## DATASET EXCERPTS

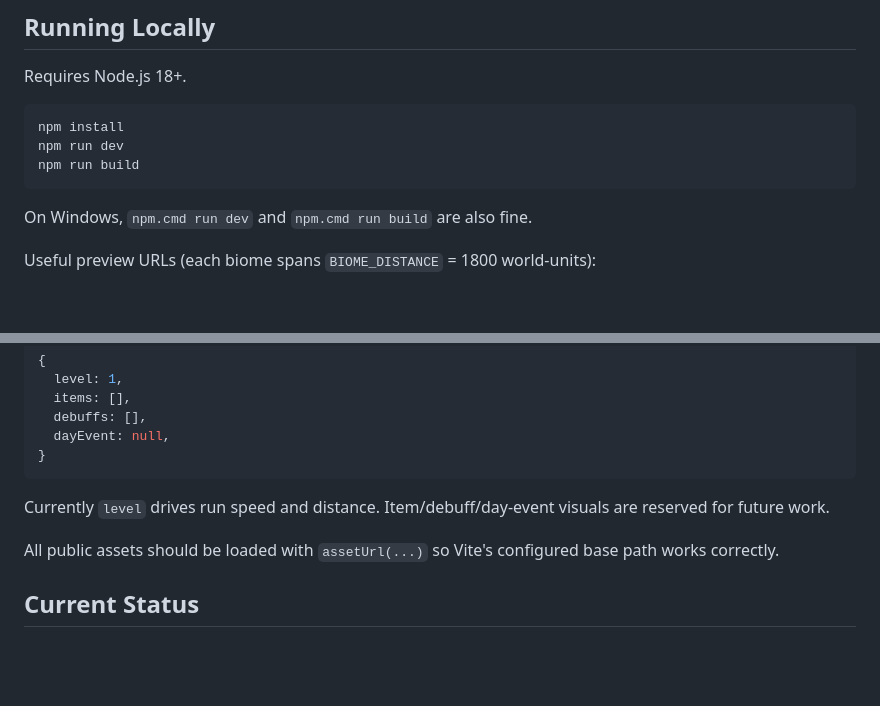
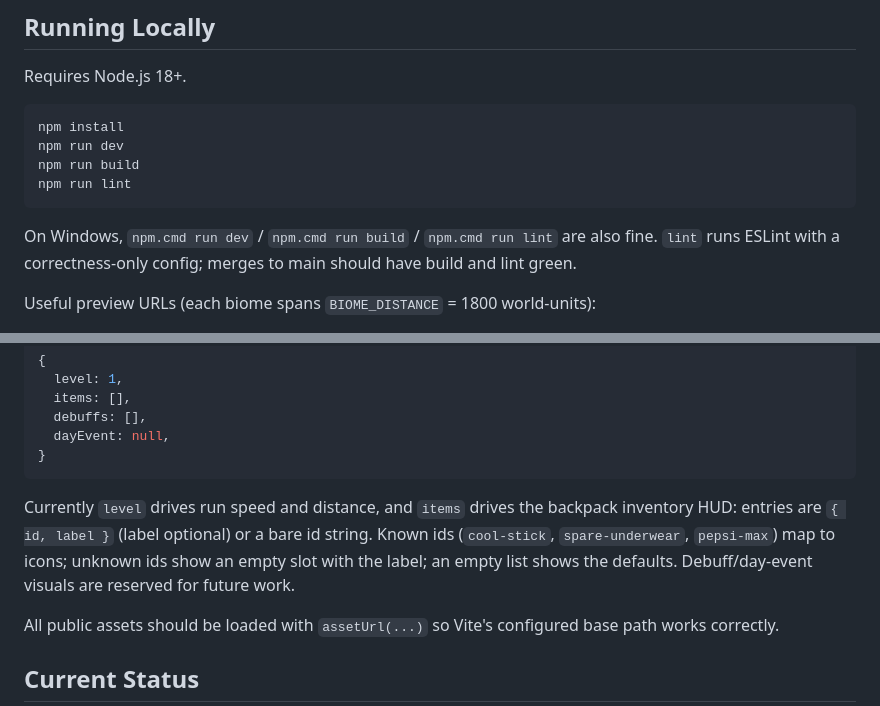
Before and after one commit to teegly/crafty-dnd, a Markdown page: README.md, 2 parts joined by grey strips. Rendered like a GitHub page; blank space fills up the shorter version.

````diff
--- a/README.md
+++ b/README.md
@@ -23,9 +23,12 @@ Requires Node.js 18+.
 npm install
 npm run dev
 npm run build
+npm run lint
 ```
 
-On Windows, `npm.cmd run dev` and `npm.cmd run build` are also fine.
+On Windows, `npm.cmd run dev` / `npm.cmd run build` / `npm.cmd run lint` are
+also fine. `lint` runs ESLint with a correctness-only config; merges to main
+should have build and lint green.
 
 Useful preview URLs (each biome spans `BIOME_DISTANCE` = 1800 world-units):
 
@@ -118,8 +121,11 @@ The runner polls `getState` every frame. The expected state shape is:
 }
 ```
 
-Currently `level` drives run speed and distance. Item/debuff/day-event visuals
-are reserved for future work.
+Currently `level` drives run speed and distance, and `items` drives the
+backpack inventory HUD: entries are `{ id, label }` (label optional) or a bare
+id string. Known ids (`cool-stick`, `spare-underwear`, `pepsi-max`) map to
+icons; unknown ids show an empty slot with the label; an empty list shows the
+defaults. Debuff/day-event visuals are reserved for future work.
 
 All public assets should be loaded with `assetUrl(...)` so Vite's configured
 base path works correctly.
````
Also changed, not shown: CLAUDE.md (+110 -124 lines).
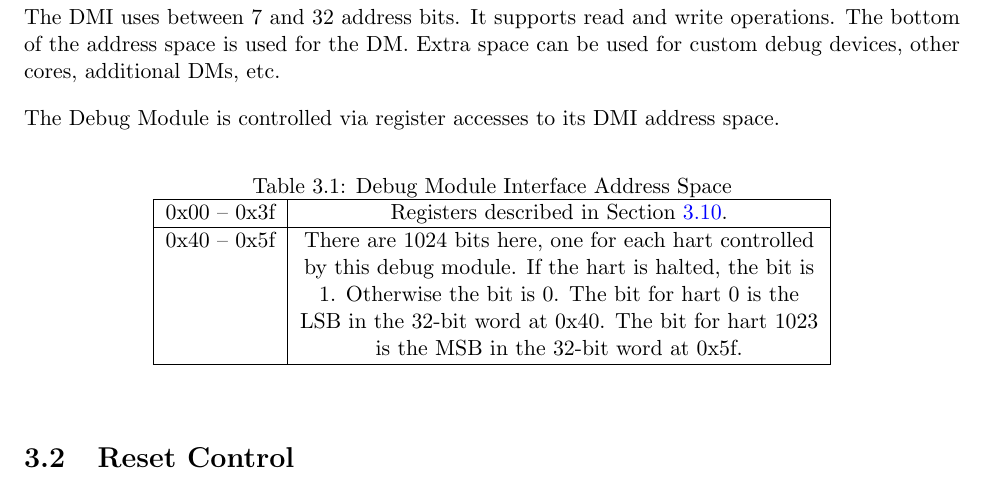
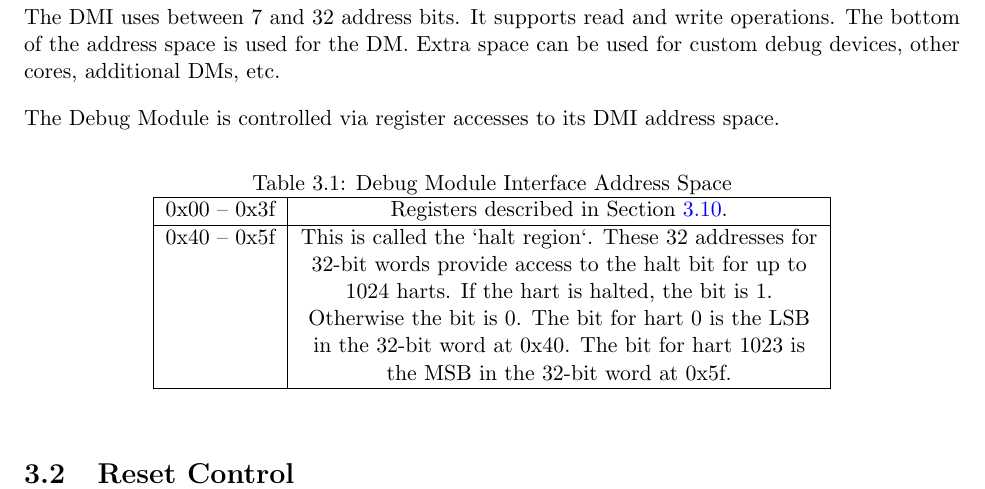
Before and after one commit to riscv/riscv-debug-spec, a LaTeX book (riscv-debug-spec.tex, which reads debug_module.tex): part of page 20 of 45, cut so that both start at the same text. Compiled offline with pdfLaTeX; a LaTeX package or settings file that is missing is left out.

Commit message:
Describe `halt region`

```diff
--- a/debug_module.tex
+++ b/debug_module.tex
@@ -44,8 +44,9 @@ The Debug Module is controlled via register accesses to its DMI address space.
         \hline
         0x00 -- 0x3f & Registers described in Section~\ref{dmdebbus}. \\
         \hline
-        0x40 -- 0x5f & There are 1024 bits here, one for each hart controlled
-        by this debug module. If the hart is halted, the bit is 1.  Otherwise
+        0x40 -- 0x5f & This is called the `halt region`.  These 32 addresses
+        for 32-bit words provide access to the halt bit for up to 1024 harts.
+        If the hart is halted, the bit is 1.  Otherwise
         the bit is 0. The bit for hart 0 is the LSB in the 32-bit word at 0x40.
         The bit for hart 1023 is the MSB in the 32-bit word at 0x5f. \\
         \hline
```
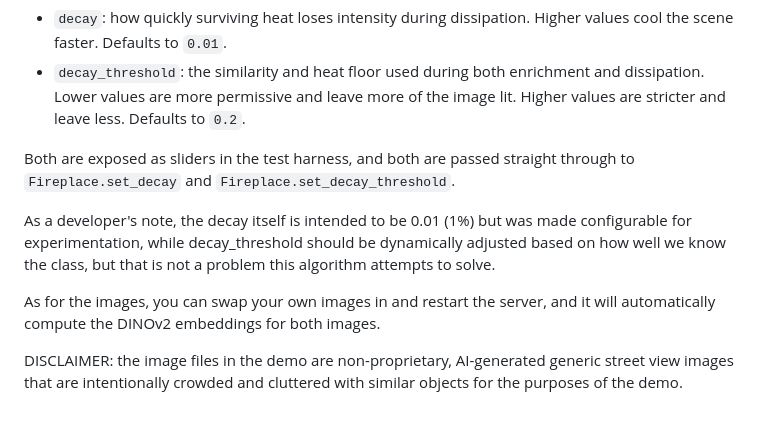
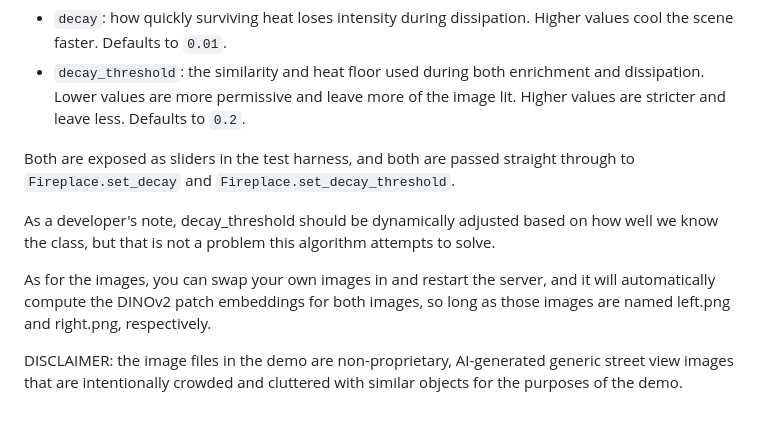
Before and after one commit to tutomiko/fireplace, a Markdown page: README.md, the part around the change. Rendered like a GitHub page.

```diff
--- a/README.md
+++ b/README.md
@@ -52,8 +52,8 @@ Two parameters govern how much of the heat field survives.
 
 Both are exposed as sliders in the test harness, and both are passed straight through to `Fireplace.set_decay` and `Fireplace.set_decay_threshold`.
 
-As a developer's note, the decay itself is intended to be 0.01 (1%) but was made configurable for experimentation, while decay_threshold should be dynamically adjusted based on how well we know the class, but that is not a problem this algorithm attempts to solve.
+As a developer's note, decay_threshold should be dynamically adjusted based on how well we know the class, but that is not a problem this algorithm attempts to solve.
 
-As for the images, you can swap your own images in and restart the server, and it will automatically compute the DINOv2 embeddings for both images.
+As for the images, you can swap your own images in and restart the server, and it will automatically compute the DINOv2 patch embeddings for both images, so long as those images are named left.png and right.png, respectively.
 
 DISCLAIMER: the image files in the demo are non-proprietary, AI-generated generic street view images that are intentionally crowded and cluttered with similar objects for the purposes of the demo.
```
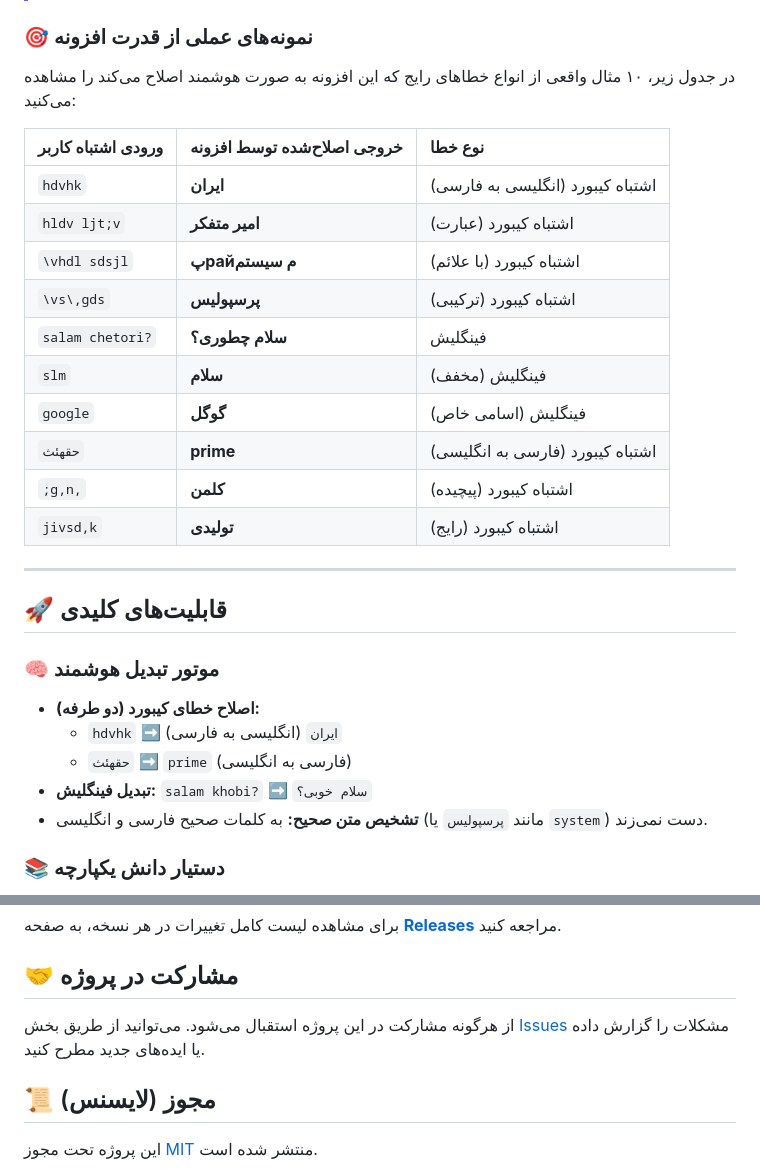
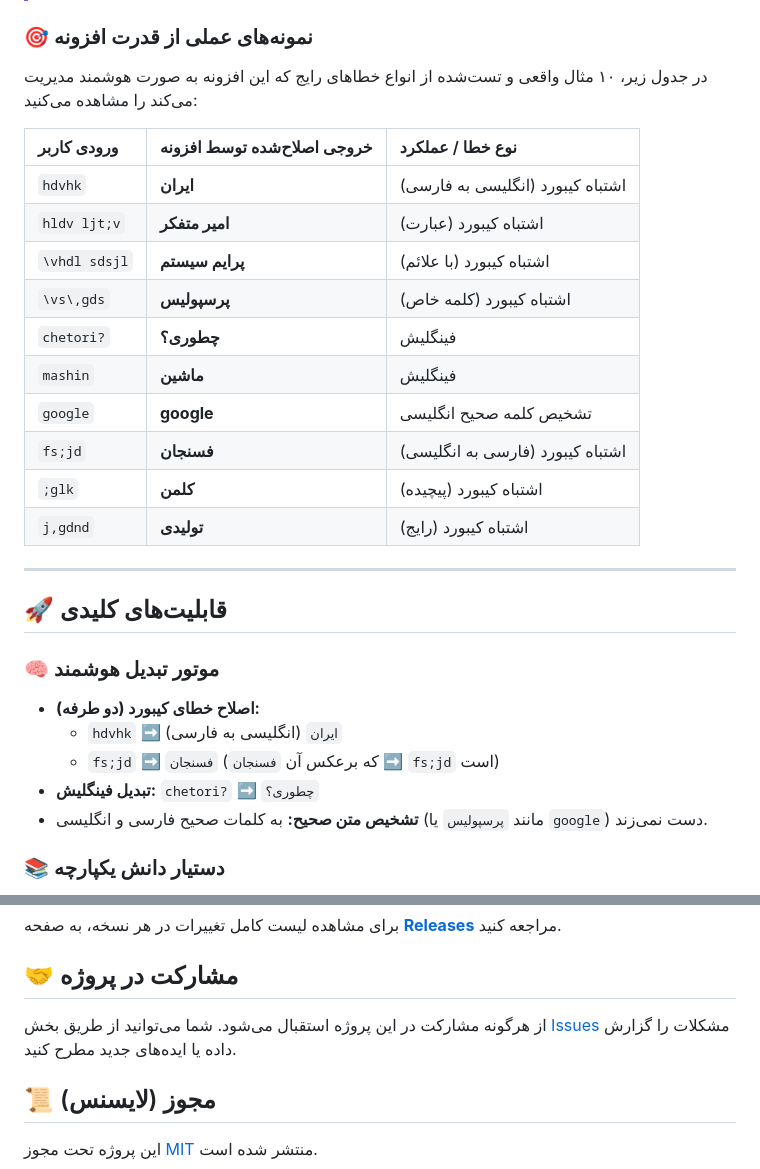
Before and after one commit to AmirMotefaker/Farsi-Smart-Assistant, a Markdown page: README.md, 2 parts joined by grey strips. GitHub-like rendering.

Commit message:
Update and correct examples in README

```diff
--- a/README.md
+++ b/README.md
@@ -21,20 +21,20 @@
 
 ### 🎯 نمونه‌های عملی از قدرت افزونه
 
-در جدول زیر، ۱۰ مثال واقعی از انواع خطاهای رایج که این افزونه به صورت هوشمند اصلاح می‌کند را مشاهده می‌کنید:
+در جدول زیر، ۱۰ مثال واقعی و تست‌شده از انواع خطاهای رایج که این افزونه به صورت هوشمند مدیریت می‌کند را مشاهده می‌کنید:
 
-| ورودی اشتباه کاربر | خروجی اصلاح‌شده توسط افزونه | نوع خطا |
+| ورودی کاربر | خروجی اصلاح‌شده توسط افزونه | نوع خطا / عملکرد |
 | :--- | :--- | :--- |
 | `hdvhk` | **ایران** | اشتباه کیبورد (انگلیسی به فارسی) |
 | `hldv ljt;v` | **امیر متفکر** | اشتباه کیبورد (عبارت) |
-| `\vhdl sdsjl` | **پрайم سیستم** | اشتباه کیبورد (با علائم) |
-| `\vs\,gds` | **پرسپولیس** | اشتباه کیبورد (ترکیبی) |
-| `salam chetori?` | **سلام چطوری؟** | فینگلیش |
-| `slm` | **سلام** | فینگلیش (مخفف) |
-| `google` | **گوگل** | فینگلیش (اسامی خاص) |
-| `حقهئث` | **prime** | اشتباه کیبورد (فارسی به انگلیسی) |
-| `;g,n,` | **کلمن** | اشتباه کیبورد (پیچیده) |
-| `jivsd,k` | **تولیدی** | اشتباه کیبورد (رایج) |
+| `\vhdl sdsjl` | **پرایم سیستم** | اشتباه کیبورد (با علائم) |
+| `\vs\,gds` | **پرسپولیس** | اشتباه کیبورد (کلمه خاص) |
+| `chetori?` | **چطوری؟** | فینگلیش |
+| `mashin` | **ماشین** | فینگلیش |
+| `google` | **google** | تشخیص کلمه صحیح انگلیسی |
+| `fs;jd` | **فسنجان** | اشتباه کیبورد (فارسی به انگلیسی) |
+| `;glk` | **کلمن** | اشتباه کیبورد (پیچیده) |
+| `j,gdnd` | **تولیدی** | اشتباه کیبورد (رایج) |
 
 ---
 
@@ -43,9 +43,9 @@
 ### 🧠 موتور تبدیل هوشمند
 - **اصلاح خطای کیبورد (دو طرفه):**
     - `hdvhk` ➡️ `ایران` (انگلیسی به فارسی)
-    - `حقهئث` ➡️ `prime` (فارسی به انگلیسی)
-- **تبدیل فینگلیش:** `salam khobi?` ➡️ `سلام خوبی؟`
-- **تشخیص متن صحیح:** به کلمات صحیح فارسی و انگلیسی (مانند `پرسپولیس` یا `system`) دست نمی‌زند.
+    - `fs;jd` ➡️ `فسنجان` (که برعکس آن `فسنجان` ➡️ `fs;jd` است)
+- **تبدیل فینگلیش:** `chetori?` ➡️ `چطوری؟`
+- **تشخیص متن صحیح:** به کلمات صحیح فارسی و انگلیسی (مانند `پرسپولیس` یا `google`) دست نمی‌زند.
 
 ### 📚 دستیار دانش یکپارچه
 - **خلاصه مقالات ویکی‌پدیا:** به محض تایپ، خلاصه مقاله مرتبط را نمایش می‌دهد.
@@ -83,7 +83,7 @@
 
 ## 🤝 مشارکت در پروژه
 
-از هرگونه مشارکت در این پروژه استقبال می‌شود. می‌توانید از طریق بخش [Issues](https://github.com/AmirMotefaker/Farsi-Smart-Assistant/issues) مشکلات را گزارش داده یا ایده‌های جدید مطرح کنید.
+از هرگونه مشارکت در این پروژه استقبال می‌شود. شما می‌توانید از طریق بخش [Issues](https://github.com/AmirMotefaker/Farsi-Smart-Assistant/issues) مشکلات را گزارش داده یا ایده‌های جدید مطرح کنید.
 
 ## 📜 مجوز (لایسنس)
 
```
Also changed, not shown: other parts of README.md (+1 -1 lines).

## EXERCISE OBJECTIVE
Each entry above must be repeated word for word, minus its images.

## TASK OUTPUT
Before and after one commit to teegly/crafty-dnd, a Markdown page: README.md, 2 parts joined by grey strips. Rendered like a GitHub page; blank space fills up the shorter version.

````diff
--- a/README.md
+++ b/README.md
@@ -23,9 +23,12 @@ Requires Node.js 18+.
 npm install
 npm run dev
 npm run build
+npm run lint
 ```
 
-On Windows, `npm.cmd run dev` and `npm.cmd run build` are also fine.
+On Windows, `npm.cmd run dev` / `npm.cmd run build` / `npm.cmd run lint` are
+also fine. `lint` runs ESLint with a correctness-only config; merges to main
+should have build and lint green.
 
 Useful preview URLs (each biome spans `BIOME_DISTANCE` = 1800 world-units):
 
@@ -118,8 +121,11 @@ The runner polls `getState` every frame. The expected state shape is:
 }
 ```
 
-Currently `level` drives run speed and distance. Item/debuff/day-event visuals
-are reserved for future work.
+Currently `level` drives run speed and distance, and `items` drives the
+backpack inventory HUD: entries are `{ id, label }` (label optional) or a bare
+id string. Known ids (`cool-stick`, `spare-underwear`, `pepsi-max`) map to
+icons; unknown ids show an empty slot with the label; an empty list shows the
+defaults. Debuff/day-event visuals are reserved for future work.
 
 All public assets should be loaded with `assetUrl(...)` so Vite's configured
 base path works correctly.
````
Also changed, not shown: CLAUDE.md (+110 -124 lines).
Before and after one commit to riscv/riscv-debug-spec, a LaTeX book (riscv-debug-spec.tex, which reads debug_module.tex): part of page 20 of 45, cut so that both start at the same text. Compiled offline with pdfLaTeX; a LaTeX package or settings file that is missing is left out.

Commit message:
Describe `halt region`

```diff
--- a/debug_module.tex
+++ b/debug_module.tex
@@ -44,8 +44,9 @@ The Debug Module is controlled via register accesses to its DMI address space.
         \hline
         0x00 -- 0x3f & Registers described in Section~\ref{dmdebbus}. \\
         \hline
-        0x40 -- 0x5f & There are 1024 bits here, one for each hart controlled
-        by this debug module. If the hart is halted, the bit is 1.  Otherwise
+        0x40 -- 0x5f & This is called the `halt region`.  These 32 addresses
+        for 32-bit words provide access to the halt bit for up to 1024 harts.
+        If the hart is halted, the bit is 1.  Otherwise
         the bit is 0. The bit for hart 0 is the LSB in the 32-bit word at 0x40.
         The bit for hart 1023 is the MSB in the 32-bit word at 0x5f. \\
         \hline
```
Before and after one commit to tutomiko/fireplace, a Markdown page: README.md, the part around the change. Rendered like a GitHub page.

```diff
--- a/README.md
+++ b/README.md
@@ -52,8 +52,8 @@ Two parameters govern how much of the heat field survives.
 
 Both are exposed as sliders in the test harness, and both are passed straight through to `Fireplace.set_decay` and `Fireplace.set_decay_threshold`.
 
-As a developer's note, the decay itself is intended to be 0.01 (1%) but was made configurable for experimentation, while decay_threshold should be dynamically adjusted based on how well we know the class, but that is not a problem this algorithm attempts to solve.
+As a developer's note, decay_threshold should be dynamically adjusted based on how well we know the class, but that is not a problem this algorithm attempts to solve.
 
-As for the images, you can swap your own images in and restart the server, and it will automatically compute the DINOv2 embeddings for both images.
+As for the images, you can swap your own images in and restart the server, and it will automatically compute the DINOv2 patch embeddings for both images, so long as those images are named left.png and right.png, respectively.
 
 DISCLAIMER: the image files in the demo are non-proprietary, AI-generated generic street view images that are intentionally crowded and cluttered with similar objects for the purposes of the demo.
```
Before and after one commit to AmirMotefaker/Farsi-Smart-Assistant, a Markdown page: README.md, 2 parts joined by grey strips. GitHub-like rendering.

Commit message:
Update and correct examples in README

```diff
--- a/README.md
+++ b/README.md
@@ -21,20 +21,20 @@
 
 ### 🎯 نمونه‌های عملی از قدرت افزونه
 
-در جدول زیر، ۱۰ مثال واقعی از انواع خطاهای رایج که این افزونه به صورت هوشمند اصلاح می‌کند را مشاهده می‌کنید:
+در جدول زیر، ۱۰ مثال واقعی و تست‌شده از انواع خطاهای رایج که این افزونه به صورت هوشمند مدیریت می‌کند را مشاهده می‌کنید:
 
-| ورودی اشتباه کاربر | خروجی اصلاح‌شده توسط افزونه | نوع خطا |
+| ورودی کاربر | خروجی اصلاح‌شده توسط افزونه | نوع خطا / عملکرد |
 | :--- | :--- | :--- |
 | `hdvhk` | **ایران** | اشتباه کیبورد (انگلیسی به فارسی) |
 | `hldv ljt;v` | **امیر متفکر** | اشتباه کیبورد (عبارت) |
-| `\vhdl sdsjl` | **پрайم سیستم** | اشتباه کیبورد (با علائم) |
-| `\vs\,gds` | **پرسپولیس** | اشتباه کیبورد (ترکیبی) |
-| `salam chetori?` | **سلام چطوری؟** | فینگلیش |
-| `slm` | **سلام** | فینگلیش (مخفف) |
-| `google` | **گوگل** | فینگلیش (اسامی خاص) |
-| `حقهئث` | **prime** | اشتباه کیبورد (فارسی به انگلیسی) |
-| `;g,n,` | **کلمن** | اشتباه کیبورد (پیچیده) |
-| `jivsd,k` | **تولیدی** | اشتباه کیبورد (رایج) |
+| `\vhdl sdsjl` | **پرایم سیستم** | اشتباه کیبورد (با علائم) |
+| `\vs\,gds` | **پرسپولیس** | اشتباه کیبورد (کلمه خاص) |
+| `chetori?` | **چطوری؟** | فینگلیش |
+| `mashin` | **ماشین** | فینگلیش |
+| `google` | **google** | تشخیص کلمه صحیح انگلیسی |
+| `fs;jd` | **فسنجان** | اشتباه کیبورد (فارسی به انگلیسی) |
+| `;glk` | **کلمن** | اشتباه کیبورد (پیچیده) |
+| `j,gdnd` | **تولیدی** | اشتباه کیبورد (رایج) |
 
 ---
 
@@ -43,9 +43,9 @@
 ### 🧠 موتور تبدیل هوشمند
 - **اصلاح خطای کیبورد (دو طرفه):**
     - `hdvhk` ➡️ `ایران` (انگلیسی به فارسی)
-    - `حقهئث` ➡️ `prime` (فارسی به انگلیسی)
-- **تبدیل فینگلیش:** `salam khobi?` ➡️ `سلام خوبی؟`
-- **تشخیص متن صحیح:** به کلمات صحیح فارسی و انگلیسی (مانند `پرسپولیس` یا `system`) دست نمی‌زند.
+    - `fs;jd` ➡️ `فسنجان` (که برعکس آن `فسنجان` ➡️ `fs;jd` است)
+- **تبدیل فینگلیش:** `chetori?` ➡️ `چطوری؟`
+- **تشخیص متن صحیح:** به کلمات صحیح فارسی و انگلیسی (مانند `پرسپولیس` یا `google`) دست نمی‌زند.
 
 ### 📚 دستیار دانش یکپارچه
 - **خلاصه مقالات ویکی‌پدیا:** به محض تایپ، خلاصه مقاله مرتبط را نمایش می‌دهد.
@@ -83,7 +83,7 @@
 
 ## 🤝 مشارکت در پروژه
 
-از هرگونه مشارکت در این پروژه استقبال می‌شود. می‌توانید از طریق بخش [Issues](https://github.com/AmirMotefaker/Farsi-Smart-Assistant/issues) مشکلات را گزارش داده یا ایده‌های جدید مطرح کنید.
+از هرگونه مشارکت در این پروژه استقبال می‌شود. شما می‌توانید از طریق بخش [Issues](https://github.com/AmirMotefaker/Farsi-Smart-Assistant/issues) مشکلات را گزارش داده یا ایده‌های جدید مطرح کنید.
 
 ## 📜 مجوز (لایسنس)
 
```
Also changed, not shown: other parts of README.md (+1 -1 lines).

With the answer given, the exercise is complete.